Summers often can be a wasteland for me, sports-wise. Most of my favorite men’s teams play in the fall and winter, with the start of those seasons marking the beginning of fall for me.
As bad as the Chicago Bears are from year to year, the start of the NFL season still gets me excited. Then when the Chicago Blackhawks and the Chicago Bulls start rolling, I know that I’m going to be OK until the spring.
During the summer, as much as I try to be a baseball fan, I just find it hard to commit that much time and energy. I’ll check in from time to time on the Cubs and White Sox. I grew up in a house that rooted for both teams. If I must choose one, it would be the Cubs. That significantly predates their winning of the World Series, which I have to say I never thought I’d see in my lifetime.

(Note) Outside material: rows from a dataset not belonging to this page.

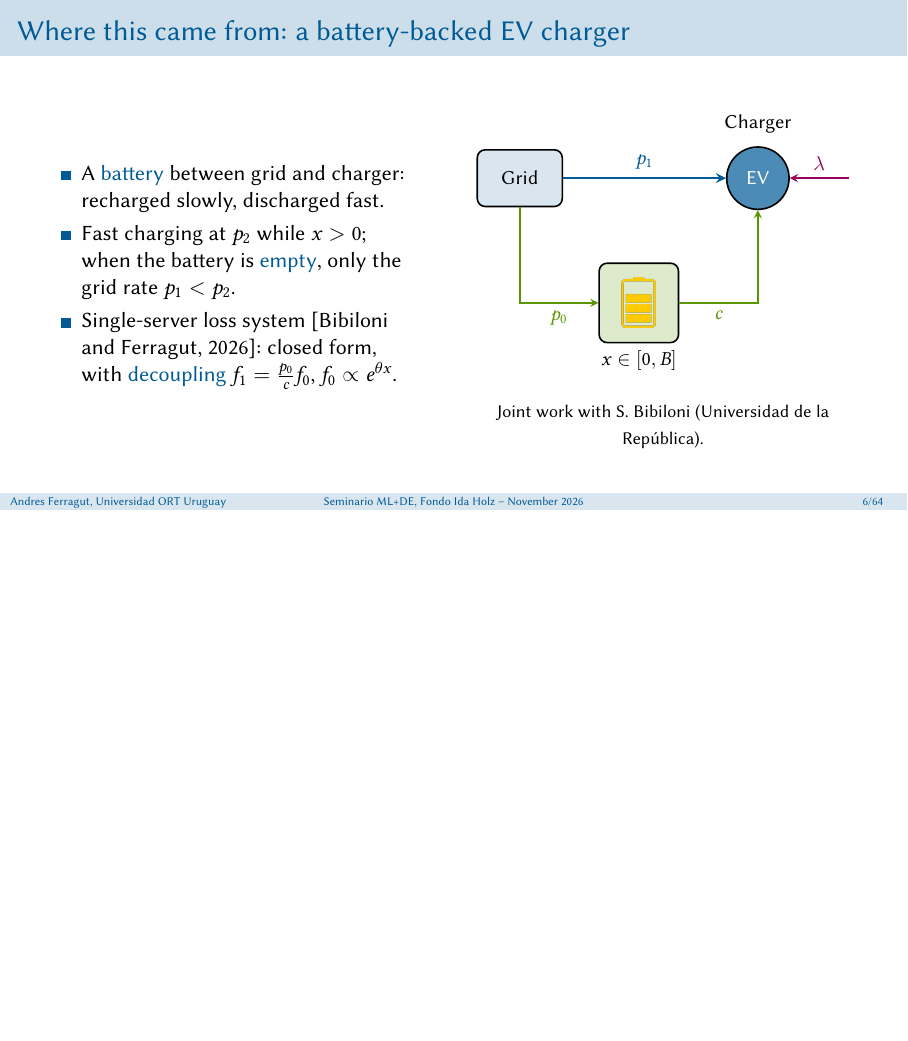
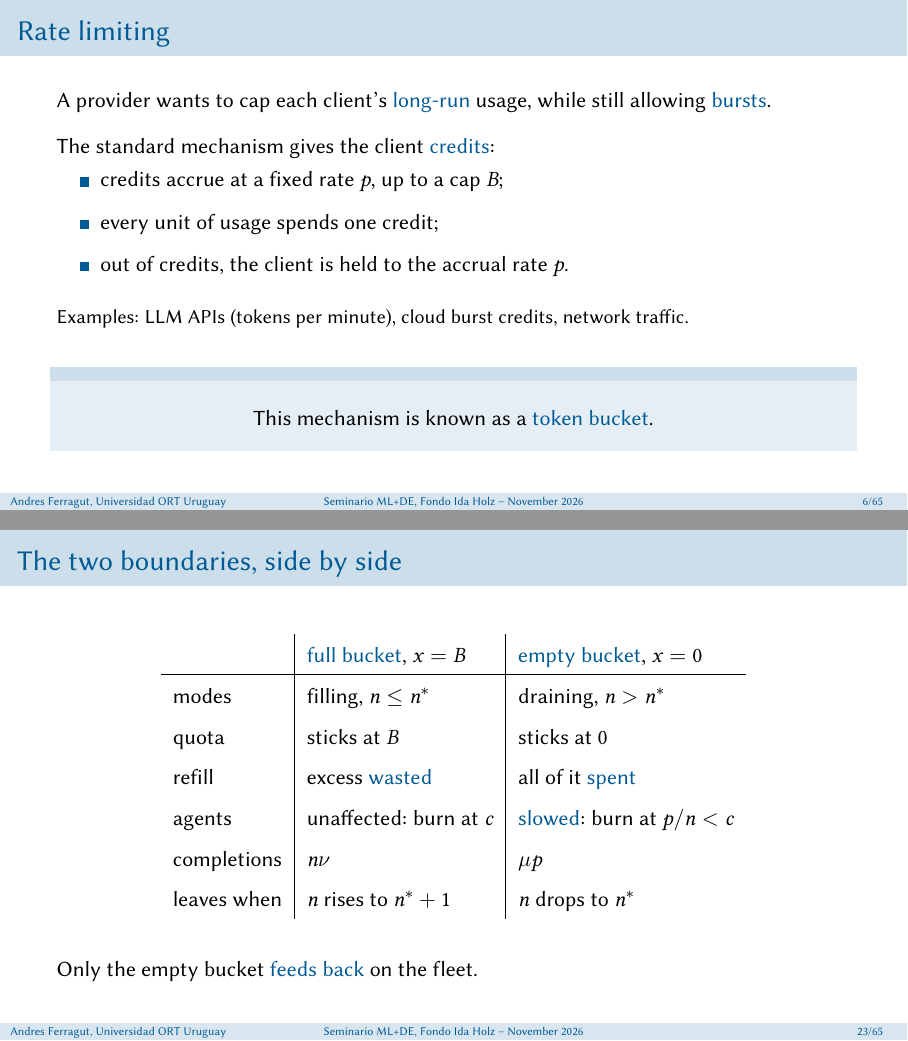
Before and after one commit to aferragu/tokens_eindhoven26_talk, LaTeX slides (tokens_talk.tex): page 9 of 143 before the commit and pages 11 and 48 of 147 after it, the two joined at a grey line, the shorter picture padded with empty space. Compiled offline with pdfLaTeX.

Commit message:
Rate-limiting opener, no gamma, clearer boundary behaviour
- Replace the EV charger slide with a generic rate-limiting slide that
  names the mechanism as a token bucket.
- Write lambda + nu instead of gamma throughout (also in the backup slides).
- Rewrite the empty-bucket slide to mirror the full-bucket one: the quota
  sticks at 0 and the agents are slowed, each burning at p/n < c.
- Add a side-by-side table of the two boundaries.

Co-Authored-By: Claude Opus 5.5 <noreply@anthropic.com>
Claude-Session: https://claude.ai/code/session_01BBxyXD24ih6RNpqyNHNJzv

```diff
--- a/tokens_talk.tex
+++ b/tokens_talk.tex
@@ -177,37 +177,33 @@
 	\end{myitem}
 \end{frame}
 
-\begin{frame}{Where this came from: a battery-backed EV charger}
+\begin{frame}{Rate limiting}
 
-	\begin{columns}
-		\begin{column}{0.48\textwidth}
-			\begin{itemize}
-			\item A \alert{battery} between grid and charger: recharged slowly, discharged fast.
-			\item Fast charging at $p_2$ while $x>0$; when the battery is \alert{empty}, only the grid rate $p_1<p_2$.
-			\item<2-> Single-server loss system \cite{BibiloniFerragut2026}: closed form, with \alert{decoupling} $f_1 = \frac{p_0}{c} f_0$, $f_0\propto e^{\theta x}$.
-			\end{itemize}
-		\end{column}
-		\begin{column}{0.52\textwidth}
-			\begin{center}
-			\begin{tikzpicture}[every node/.style={font=\small}]
-				\node[draw, thick, rounded corners, fill=azulcito!15!white, minimum width=1.5cm, minimum height=1cm] (grid) at (0,0) {Grid};
-				\node[draw, thick, circle, fill=azulcito!70!white, minimum size=1.1cm, text=white] (ch) at (4.2,0) {EV};
-				\node at (4.2,.95) {Charger};
+	A provider wants to cap each client's \alert{long-run} usage, while still allowing \alert{bursts}.
 
-				\draw[->, thick, rojito] (5.8,0) -- node[above] {$\lambda$} (ch);
+	\vfill
+	\pause
 
-				\node[draw, thick, rounded corners, fill=verdecito!20!white, minimum width=1.4cm, minimum height=1.4cm] (bat) at (2.1,-2.2) {\includegraphics[width=.6cm]{figuras/battery_mid.png}};
-				\node[below] at (bat.south) {$x\in[0,B]$};
-				\draw[->, thick, verdecito] (grid) |- node[pos=0.75, below] {$p_0$} (bat);
-				\draw[->, thick, verdecito] (bat) -| node[pos=0.25, below] {$c$} (ch);
-				\draw[->, very thick, azulcito] (grid) -- node[above] {$p_1$} (ch);
-			\end{tikzpicture}
+	The standard mechanism gives the client \alert{credits}:
+	\begin{myitem}[0.7em]
+		\item credits accrue at a fixed rate $p$, up to a cap $B$;
+		\item every unit of usage spends one credit;
+		\item out of credits, the client is held to the accrual rate $p$.
+	\end{myitem}
 
-			\medskip
-			{\footnotesize Joint work with S.~Bibiloni (Universidad de la República).}
-			\end{center}
-		\end{column}
-	\end{columns}
+	\vfill
+	\pause
+
+	{\small Examples: LLM APIs (tokens per minute), cloud burst credits, network traffic.}
+
+	\vfill
+	\pause
+
+	\begin{block}{}
+		\begin{center}
+		This mechanism is known as a \alert{token bucket}.
+		\end{center}
+	\end{block}
 \end{frame}
 
 \begin{frame}{What is a token bucket?}
@@ -539,4 +533,3 @@
 
 	\begin{myitem}
 		\item If $x=0$ and $n>\ns$, the agents want $nc$ tokens per unit time, but only $p$ arrive.
-		\item<2-> \alert{Tokens are the unit of work}: a task is done when its $Y$ tokens have been burnt.
@@ -543,0 +538,6 @@
+	\end{myitem}
+
+	\vfill
+	\pause
+
+	\begin{myitem}
@@ -565,6 +567,27 @@
 		\item Work is \alert{conserved}: no task is lost, the fleet just progresses at the refill rate.
 		\item At $x=0$ the fleet's rates depend on the quota: the chain $n(t)$ is \alert{not autonomous}.
 	\end{myitem}
+\end{frame}
+
+\begin{frame}{The two boundaries, side by side}
+
+	\begin{center}
+	\renewcommand{\arraystretch}{1.5}
+	\begin{tabular}{l|l|l}
+		& \alert{full bucket}, $x=B$ & \alert{empty bucket}, $x=0$\\\hline
+		modes & filling, $n\le\ns$ & draining, $n>\ns$\\
+		quota & sticks at $B$ & sticks at $0$\\
+		refill & excess \alert{wasted} & all of it \alert{spent}\\
+		agents & unaffected: burn at $c$ & \alert{slowed}: burn at $p/n<c$\\
+		completions & $n\nu$ & $\mu p$\\
+		leaves when & $n$ rises to $\ns+1$ & $n$ drops to $\ns$
+	\end{tabular}
+	\end{center}
+
+	\vfill
+	\pause
+
+	Only the empty bucket \alert{feeds back} on the fleet.
 \end{frame}
 
 \begin{frame}{A piecewise-deterministic Markov process}
```
Also changed, not shown: exhaustion_backup.tex (+2 -2 lines), tokens_talk.pdf, tokens_talk.tex (27 more changed lines).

Then again, baseball didn’t really matter all that much this summer with so many women’s sports to watch.
As I write this, I’m still stinging from the Chicago Sky’s loss to the Las Vegas Aces in the WNBA playoffs. As the No. 8 seed going into the playoffs, the Sky had to play the top-seeded Aces. That they lost in the best-of-three series wasn’t all that surprising.
What was surprising is that the Sky made it to the playoffs at all. The team had lost Courtney Vandersloot to the New York Liberty, Allie Quigley to retirement and Candace Parker to the Aces.
With the loss of Rebekah Gardner for the entire season because of an injury, the Sky were already going to have a harder time winning. Then, they lost their head coach and GM James Wade, who took an assistant coaching job with the Toronto Raptors.
Still, they found a way to claw their way into the playoffs, led by All Star Kahleah Copper, Marina Mabrey and the two Williams, Courtney and Elizabeth. It will be interesting to see how the team shapes up for next year, now that Copper has re-signed.
Then there was the return of Simone Biles to women’s gymnastics. Fans might remember that she experienced “twisties” while competing at the 2021 Olympics and stepped away from gymnastics competitions. To see her compete and win her eighth national all-around title this past August was pure joy. Now she’s setting her sights on next year’s Paris Olympics.
The summer also saw Coco Gauff win the U.S. Open singles title in tennis. Those of us who have watched her from the beginning can only be delighted to see her win her first Grand Slam title. It wasn’t that long ago when Naomi Osaka, then a top player before she stepped away from tennis, was consoling Gauff after one of their matches.
Gauff’s U.S. Open victory comes while she and her doubles partner, Jessie Pegula, briefly became the top two doubles players in the world as well. Pegula in her own right is a top-10 singles player who will be in the conversation for Grand Slam titles in the future as well.
The summer also saw the U.S. women’s national soccer team compete in the World Cup. Perhaps expectations were a bit too high, considering that the U.S. team had never finished in less than third place over the years.
To see a usually dominant U.S. team only score four goals and be eliminated by Sweden as a result of penalty kicks was … heartbreaking. Still, to actually be able to see women’s soccer on such a large stage is exhilarating.
If only the Chicago Red Stars, the area’s professional women’s soccer team, could find a TV home so that fans like me could see them on a regular basis.
Happily, seeing WNBA games during the summer has gotten a lot easier, since networks like ESPN and Ion have finally started picking them up. And the Sky also can be seen on “The U” locally.
Too bad it took 25 years of the WNBA to be in existence to get this far.
Despite all the progress, most things in women’s sports continue to be an uphill climb.
Still, as a fan, I’m so happy that I can follow so many talented female athletes and see them excel.
It’s been a great summer.
• Joan Oliver is the former Northwest Herald assistant news editor. She has been associated with the Northwest Herald since 1990. She can be reached at firstname.lastname@example.org.